### TASK
Copy each line that contains the string "value", taking them from the material.

### SUPPLIED ENTRIES
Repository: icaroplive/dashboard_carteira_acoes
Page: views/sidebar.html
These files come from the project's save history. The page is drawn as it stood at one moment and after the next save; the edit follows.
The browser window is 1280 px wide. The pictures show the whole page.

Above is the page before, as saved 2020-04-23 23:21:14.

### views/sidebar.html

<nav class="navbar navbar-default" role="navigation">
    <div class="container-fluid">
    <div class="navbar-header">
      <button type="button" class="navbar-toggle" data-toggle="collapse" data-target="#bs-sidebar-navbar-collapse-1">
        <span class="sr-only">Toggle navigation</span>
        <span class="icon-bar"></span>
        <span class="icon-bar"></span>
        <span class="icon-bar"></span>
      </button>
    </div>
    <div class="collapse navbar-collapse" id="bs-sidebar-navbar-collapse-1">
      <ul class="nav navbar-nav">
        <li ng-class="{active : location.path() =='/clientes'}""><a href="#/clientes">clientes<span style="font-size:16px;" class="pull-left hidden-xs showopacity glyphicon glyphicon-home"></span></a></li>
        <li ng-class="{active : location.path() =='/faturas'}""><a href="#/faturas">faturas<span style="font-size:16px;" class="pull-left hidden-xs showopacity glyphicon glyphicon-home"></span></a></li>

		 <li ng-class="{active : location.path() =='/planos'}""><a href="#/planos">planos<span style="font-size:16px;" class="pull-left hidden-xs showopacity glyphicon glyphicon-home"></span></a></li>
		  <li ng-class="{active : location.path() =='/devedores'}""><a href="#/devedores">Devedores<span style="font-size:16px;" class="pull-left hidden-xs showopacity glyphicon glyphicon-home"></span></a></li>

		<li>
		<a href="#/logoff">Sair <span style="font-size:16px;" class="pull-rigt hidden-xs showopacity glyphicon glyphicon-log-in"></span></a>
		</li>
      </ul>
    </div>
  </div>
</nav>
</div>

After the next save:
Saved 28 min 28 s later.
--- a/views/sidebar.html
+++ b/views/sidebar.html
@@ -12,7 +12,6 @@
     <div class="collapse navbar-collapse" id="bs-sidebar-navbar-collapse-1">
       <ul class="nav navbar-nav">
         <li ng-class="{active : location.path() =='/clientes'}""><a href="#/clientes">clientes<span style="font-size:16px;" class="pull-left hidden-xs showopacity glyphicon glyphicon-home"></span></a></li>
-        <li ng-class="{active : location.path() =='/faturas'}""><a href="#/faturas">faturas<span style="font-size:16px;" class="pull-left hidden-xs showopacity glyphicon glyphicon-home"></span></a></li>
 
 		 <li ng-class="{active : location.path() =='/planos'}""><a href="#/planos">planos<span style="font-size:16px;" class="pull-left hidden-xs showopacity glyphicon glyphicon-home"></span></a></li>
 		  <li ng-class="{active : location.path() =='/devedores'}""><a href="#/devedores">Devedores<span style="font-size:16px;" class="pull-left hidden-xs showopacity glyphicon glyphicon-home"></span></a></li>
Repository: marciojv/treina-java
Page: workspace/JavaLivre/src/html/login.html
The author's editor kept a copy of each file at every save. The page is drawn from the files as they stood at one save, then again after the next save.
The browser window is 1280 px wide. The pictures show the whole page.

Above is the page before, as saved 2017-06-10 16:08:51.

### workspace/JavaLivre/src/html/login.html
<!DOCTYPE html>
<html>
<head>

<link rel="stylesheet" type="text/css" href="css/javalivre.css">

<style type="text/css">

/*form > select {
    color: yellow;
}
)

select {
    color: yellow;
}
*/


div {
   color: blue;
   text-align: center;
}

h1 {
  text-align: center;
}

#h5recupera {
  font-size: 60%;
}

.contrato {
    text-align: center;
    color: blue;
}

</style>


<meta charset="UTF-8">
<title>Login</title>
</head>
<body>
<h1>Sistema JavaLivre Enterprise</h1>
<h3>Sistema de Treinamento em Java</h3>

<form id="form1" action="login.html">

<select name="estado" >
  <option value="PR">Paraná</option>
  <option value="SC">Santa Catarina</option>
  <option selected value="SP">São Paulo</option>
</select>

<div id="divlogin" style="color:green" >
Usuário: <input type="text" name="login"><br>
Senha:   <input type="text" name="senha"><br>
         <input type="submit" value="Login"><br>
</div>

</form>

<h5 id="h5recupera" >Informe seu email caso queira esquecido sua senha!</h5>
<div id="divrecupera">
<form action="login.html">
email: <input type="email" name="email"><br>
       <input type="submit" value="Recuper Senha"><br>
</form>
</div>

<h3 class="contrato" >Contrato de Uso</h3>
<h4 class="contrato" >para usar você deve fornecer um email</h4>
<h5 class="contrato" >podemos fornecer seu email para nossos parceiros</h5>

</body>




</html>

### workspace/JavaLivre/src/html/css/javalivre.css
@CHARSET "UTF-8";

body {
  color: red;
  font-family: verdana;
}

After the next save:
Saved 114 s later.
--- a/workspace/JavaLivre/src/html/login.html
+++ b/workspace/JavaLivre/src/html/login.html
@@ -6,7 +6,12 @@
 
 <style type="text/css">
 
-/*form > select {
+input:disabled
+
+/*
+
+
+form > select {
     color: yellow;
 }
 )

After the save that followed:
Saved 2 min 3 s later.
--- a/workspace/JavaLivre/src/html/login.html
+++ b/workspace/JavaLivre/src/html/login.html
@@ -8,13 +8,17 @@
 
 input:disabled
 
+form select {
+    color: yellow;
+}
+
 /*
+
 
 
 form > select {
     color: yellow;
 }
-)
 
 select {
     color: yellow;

### RESULT OF THE TASK
  <option value="PR">Paraná</option>
  <option value="SC">Santa Catarina</option>
  <option selected value="SP">São Paulo</option>
         <input type="submit" value="Login"><br>
       <input type="submit" value="Recuper Senha"><br>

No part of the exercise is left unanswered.